Citation: Connolly ID, Johnson E, Lamsam L, Veeravagu A, Ratliff J and Li G (2017) Microsurgical vs. Endoscopic Excision of Colloid Cysts: An Analysis of Complications and Costs Using a Longitudinal Administrative Database. Front. Neurol. 8:259. doi: 10.3389/fneur.2017.00259

Received: 08 March 2017; Accepted: 22 May 2017;
Published: 09 June 2017

Edited by:

Shawn Hervey-Jumper, University of Michigan Health System, United States

Reviewed by:

Seunggu Jude Han, University of California, San Francisco, United States
Sunit Das, University of Toronto, Canada
Todd Charles Hollon, University of Michigan Health System, United States

Copyright: © 2017 Connolly, Johnson, Lamsam, Veeravagu, Ratliff and Li. This is an open-access article distributed under the terms of the Creative Commons Attribution License (CC BY). The use, distribution or reproduction in other forums is permitted, provided the original author(s) or licensor are credited and that the original publication in this journal is cited, in accordance with accepted academic practice.
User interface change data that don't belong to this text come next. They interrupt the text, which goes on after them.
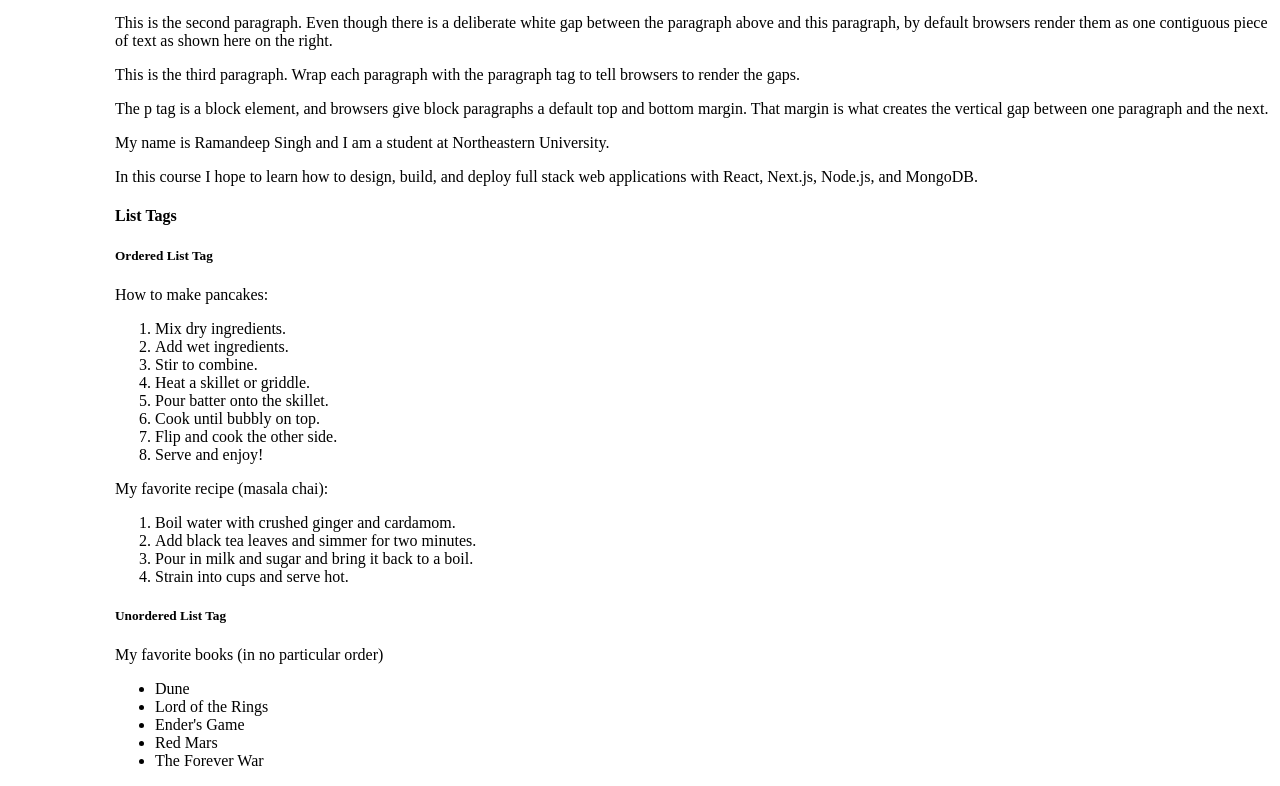
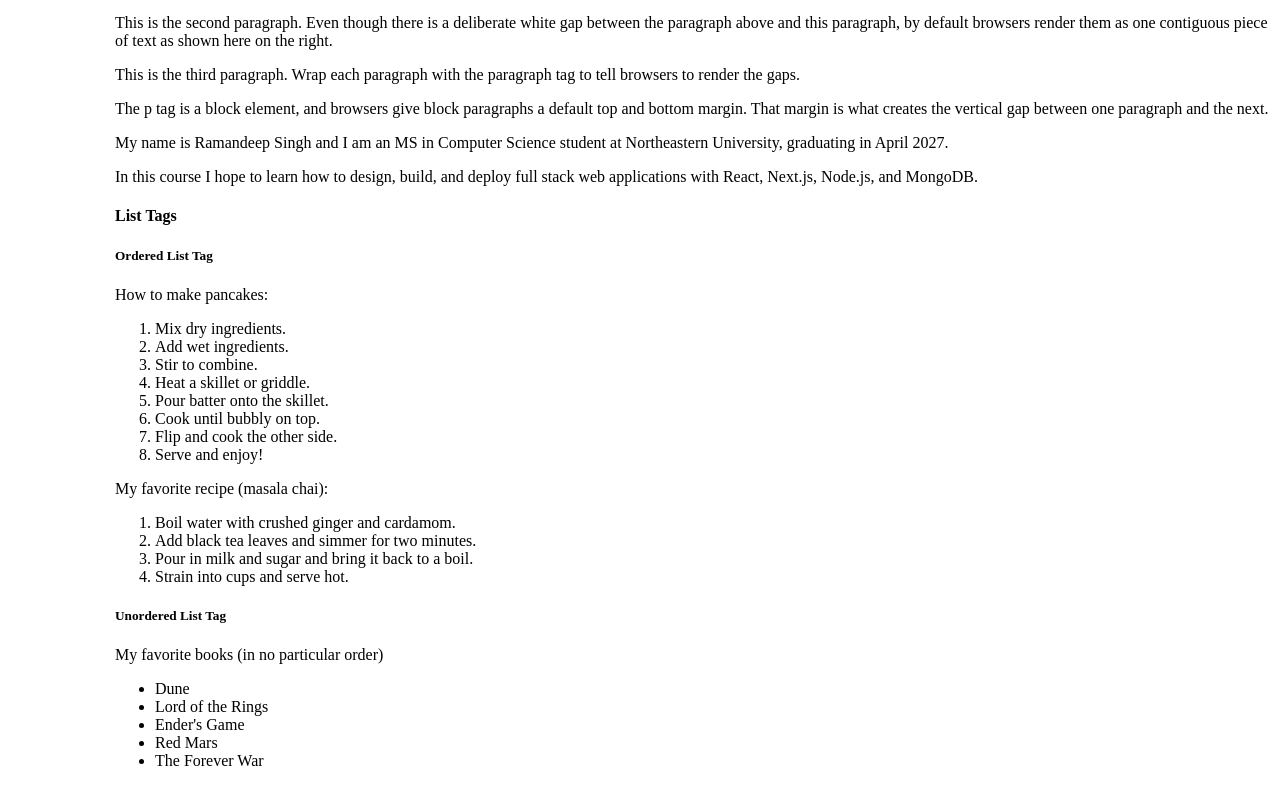
Before and after one commit to Ramandeep2077/webdev-client, a Next.js app: page /labs/lab1 in a window 1280 px wide. Shown: the part 965-1751 px from the top of the page. Built offline with nearby package versions, Linux system fonts and the light colour scheme.

Commit message:
Update personal details: MS in CS, graduating April 2027

```diff
--- a/app/labs/lab1/ParagraphTag.tsx
+++ b/app/labs/lab1/ParagraphTag.tsx
@@ -28,8 +28,8 @@ export default function ParagraphTag() {
         gap between one paragraph and the next.
       </p>
       <p id="wd-p-your-1">
-        My name is Ramandeep Singh and I am a student at Northeastern
-        University.
+        My name is Ramandeep Singh and I am an MS in Computer Science student at
+        Northeastern University, graduating in April 2027.
       </p>
       <p id="wd-p-your-2">
         In this course I hope to learn how to design, build, and deploy full
--- a/app/labs/lab1/forms/YourForm.tsx
+++ b/app/labs/lab1/forms/YourForm.tsx
@@ -140,7 +140,7 @@ export default function YourForm() {
         type="number"
         min={2026}
         max={2032}
-        defaultValue={2028}
+        defaultValue={2027}
       />
       <br />
       <label htmlFor="wd-your-start-date">Program start date:</label>
```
No use, distribution or reproduction is permitted which does not comply with these terms.

*Correspondence: Gordon Li,